---- Extracted information

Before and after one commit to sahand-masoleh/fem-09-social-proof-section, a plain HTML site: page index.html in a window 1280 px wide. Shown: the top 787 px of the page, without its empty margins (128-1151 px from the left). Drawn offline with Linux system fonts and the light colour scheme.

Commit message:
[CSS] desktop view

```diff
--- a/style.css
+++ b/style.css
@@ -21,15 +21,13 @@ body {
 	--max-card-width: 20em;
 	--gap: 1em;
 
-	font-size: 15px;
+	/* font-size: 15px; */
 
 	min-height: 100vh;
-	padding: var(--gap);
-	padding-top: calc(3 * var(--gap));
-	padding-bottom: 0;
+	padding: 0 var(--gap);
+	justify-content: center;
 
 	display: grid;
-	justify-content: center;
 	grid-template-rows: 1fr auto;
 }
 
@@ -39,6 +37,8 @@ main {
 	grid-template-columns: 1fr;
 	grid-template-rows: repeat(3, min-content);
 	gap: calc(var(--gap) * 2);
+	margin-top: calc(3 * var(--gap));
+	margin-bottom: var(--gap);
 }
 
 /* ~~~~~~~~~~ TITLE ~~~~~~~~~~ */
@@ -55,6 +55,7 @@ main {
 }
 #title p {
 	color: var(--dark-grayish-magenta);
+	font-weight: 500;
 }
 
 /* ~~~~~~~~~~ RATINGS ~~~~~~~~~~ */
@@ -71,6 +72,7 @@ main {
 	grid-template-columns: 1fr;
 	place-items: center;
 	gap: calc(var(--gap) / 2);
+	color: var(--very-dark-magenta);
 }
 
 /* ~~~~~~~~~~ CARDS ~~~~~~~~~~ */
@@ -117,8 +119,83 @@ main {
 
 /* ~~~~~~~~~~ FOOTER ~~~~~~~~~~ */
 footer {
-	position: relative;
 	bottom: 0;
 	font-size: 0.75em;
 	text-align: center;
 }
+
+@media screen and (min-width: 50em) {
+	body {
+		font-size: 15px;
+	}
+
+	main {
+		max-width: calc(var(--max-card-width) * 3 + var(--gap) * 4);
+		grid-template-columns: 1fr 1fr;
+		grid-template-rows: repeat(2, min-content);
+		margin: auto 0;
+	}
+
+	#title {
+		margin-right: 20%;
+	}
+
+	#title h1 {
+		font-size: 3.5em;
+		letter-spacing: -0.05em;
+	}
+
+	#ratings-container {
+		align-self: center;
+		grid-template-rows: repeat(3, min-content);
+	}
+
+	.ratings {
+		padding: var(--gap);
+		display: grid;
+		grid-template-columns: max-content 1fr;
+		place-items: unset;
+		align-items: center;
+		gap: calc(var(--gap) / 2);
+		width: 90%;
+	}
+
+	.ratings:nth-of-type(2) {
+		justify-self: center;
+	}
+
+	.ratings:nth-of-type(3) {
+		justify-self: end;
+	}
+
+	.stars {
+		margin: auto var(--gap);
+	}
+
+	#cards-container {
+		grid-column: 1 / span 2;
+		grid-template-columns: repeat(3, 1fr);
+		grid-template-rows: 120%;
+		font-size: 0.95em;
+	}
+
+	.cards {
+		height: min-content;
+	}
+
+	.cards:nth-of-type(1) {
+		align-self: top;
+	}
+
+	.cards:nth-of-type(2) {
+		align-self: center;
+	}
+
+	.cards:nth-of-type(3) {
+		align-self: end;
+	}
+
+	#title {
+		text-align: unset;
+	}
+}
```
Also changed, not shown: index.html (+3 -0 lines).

--------

Among the records above, find each line holding the string "center" and pull it out.

→ **Answer to this task**:
+	justify-content: center;
-	justify-content: center;
 	place-items: center;
 	text-align: center;
+		align-self: center;
+		align-items: center;
+		justify-self: center;
+		align-self: center;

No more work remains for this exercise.